Discomfort associated with sitting on a bicycle saddle for extended periods remains one of the most common complaints amongst cyclists. Perhaps surprising then that very little research work has focussed on the influence of gender, power, hand position, and Ischial Tuberosity (IT) width on saddle pressure during seated stationary cycling. Recently, however, progress has been made. Researchers at the departments of Biomedical Engineering; Mechanical Engineering and Orthopedics and Rehabilitation, University of Wisconsin-Madison, created an experimental laboratory set-up using a saddle fitted with a special pressure mat (incorporating a matrix of ninety piezo-capacitive pressure sensors) to pinpoint the subtle yet crucial differences in bicycle saddle loading for lady and gentleman bicyclers. “There are significant gender-related differences in saddle loading which are important to consider when designing saddles.” say the researchers.
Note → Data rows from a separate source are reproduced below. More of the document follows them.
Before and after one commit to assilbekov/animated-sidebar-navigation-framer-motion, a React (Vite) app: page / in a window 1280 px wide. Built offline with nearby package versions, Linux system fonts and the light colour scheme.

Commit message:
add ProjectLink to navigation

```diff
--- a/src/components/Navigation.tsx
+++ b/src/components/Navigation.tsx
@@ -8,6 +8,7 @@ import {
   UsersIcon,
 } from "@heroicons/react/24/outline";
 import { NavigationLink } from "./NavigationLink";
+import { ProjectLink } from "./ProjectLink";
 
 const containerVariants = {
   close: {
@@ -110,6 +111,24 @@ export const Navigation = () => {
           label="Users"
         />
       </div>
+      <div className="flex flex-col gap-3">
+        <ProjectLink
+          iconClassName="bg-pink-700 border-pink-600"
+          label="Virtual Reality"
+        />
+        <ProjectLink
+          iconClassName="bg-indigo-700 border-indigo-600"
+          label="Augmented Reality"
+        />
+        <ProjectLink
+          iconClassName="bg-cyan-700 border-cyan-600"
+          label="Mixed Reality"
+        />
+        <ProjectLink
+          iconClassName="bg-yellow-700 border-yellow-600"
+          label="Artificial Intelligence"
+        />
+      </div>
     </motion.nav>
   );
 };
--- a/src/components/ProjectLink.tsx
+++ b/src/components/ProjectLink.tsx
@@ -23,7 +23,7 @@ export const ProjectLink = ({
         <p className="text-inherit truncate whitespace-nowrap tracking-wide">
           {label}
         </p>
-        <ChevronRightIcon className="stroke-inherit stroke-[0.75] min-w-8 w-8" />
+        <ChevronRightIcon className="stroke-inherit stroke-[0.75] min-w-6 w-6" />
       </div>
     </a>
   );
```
And, based on their findings, they have recommendations for future bike saddle design. “…our results support the idea that females would probably achieve better bony support from a saddle which is slightly wider in the posterior region to accommodate the greater IT widths.”
Gender Differences in Bicycle Saddle Pressure Distribution during Seated Cycling is published in the official journal of the American College of Sports Medicine, Medicine & Science in Sports & Exercise: June 2008 – Volume 40 – Issue 6 – pp 1126-1134
A full version may be found here.